Glass is a key component of any new home extension. When homeowners are planning their projects, they usually want to bring in plenty of mood-boosting daylight, create easy access to the garden and maximise great views out.
All of this can be achieved in your extension with the right glazing, whether that’s a traditional roof lantern, contemporary frameless elements, bifolds, sliding doors, or a mix of systems and products.

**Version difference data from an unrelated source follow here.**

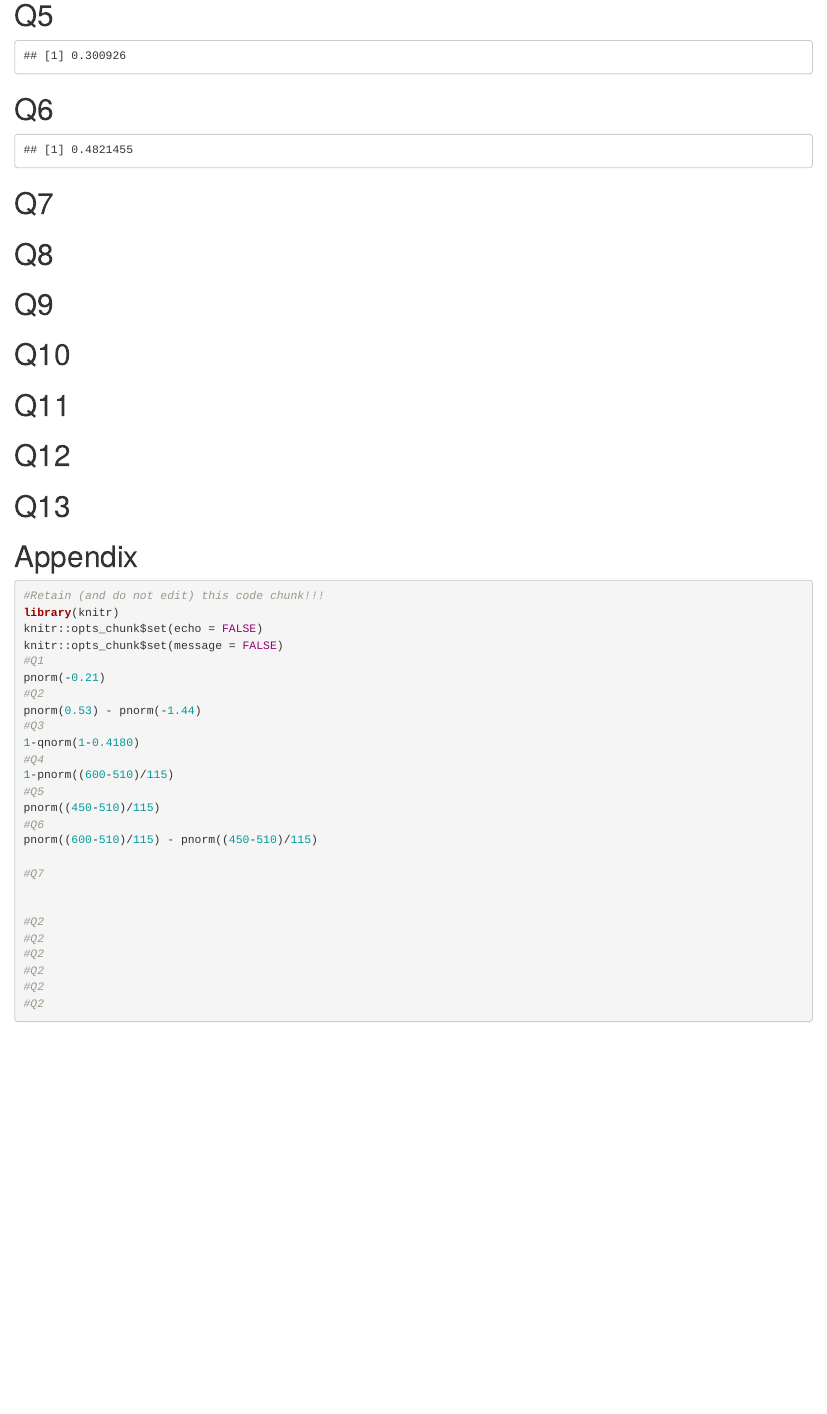
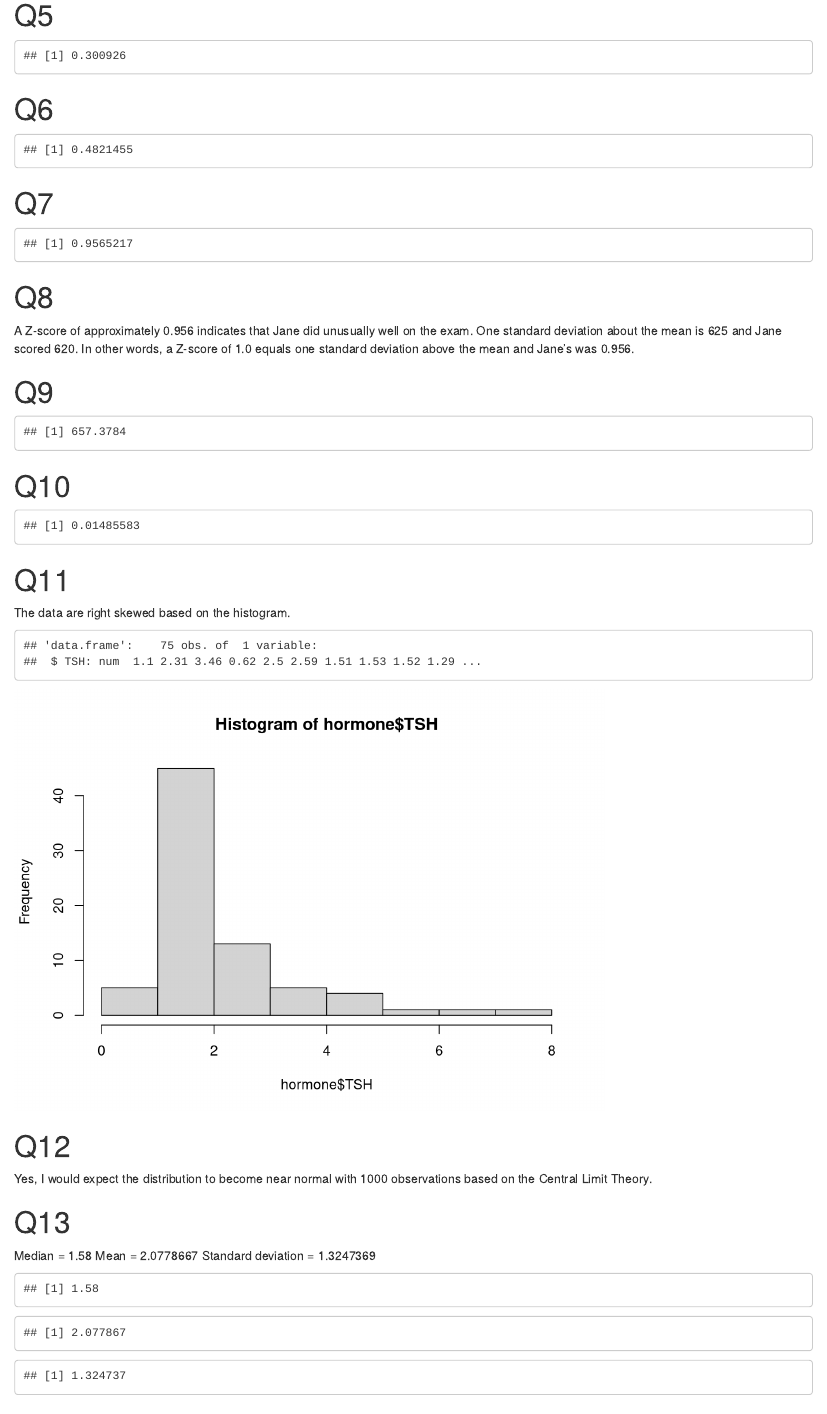
Before and after one commit to searsmg/STAR511, an R Markdown document (HW2/HW2.Rmd): the page in a window 1100 px wide, from 540 px down. Rendered offline with R 4.5, knitr and Pandoc, with nearby package versions; drawn as R Markdown's standard HTML page in place of the format the file asks for.

Commit message:
Finished I think

````diff
--- a/HW2/HW2.Rmd
+++ b/HW2/HW2.Rmd
@@ -51,46 +51,54 @@ pnorm((450-510)/115)
 ```{r}
 #Q6
 pnorm((600-510)/115) - pnorm((450-510)/115)
-
 ```
 
 # Q7
 
 ```{r}
 #Q7
-
-
+(620-510)/115
 ```
 
 # Q8
 
-```{r}
-#Q2
-```
+A Z-score of approximately 0.956 indicates that Jane did unusually well on the exam. One standard deviation about the mean is 625 and Jane scored 620. In other words, a Z-score of 1.0 equals one standard deviation above the mean and Jane's was 0.956.
 
 # Q9
 
 ```{r}
-#Q2
+#Q9
+qnorm(0.90, mean = 510, sd = 115)
 ```
 
 # Q10
 
 ```{r}
-#Q2
+#Q10
+pnorm(485, mean = 510, sd = 115/sqrt(100))
+
 ```
 
 # Q11
 
+The data are right skewed based on the histogram.
+
 ```{r}
-#Q2
+#Q11
+
+hormone <- read.csv('Hormone.csv')
+str(hormone)
+
+hist(hormone$TSH)
+
 ```
 
 # Q12
 
-```{r}
-#Q2
-```
+Yes, I would expect the distribution to become near normal with 1000 observations based on the Central Limit Theory.
 
 # Q13
 
+Median = `r median(hormone$TSH)`
+Mean = `r mean(hormone$TSH)`
+Standard deviation = `r sd(hormone$TSH)`
````
Also changed, not shown: HW2/HW2.Rmd (6 more changed lines).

These 10 extension projects all have something different about them, from problem-solving glass solutions for period properties, to high-quality architectural designs – hopefully encouraging you to think outside the box when it comes to your own new home extension.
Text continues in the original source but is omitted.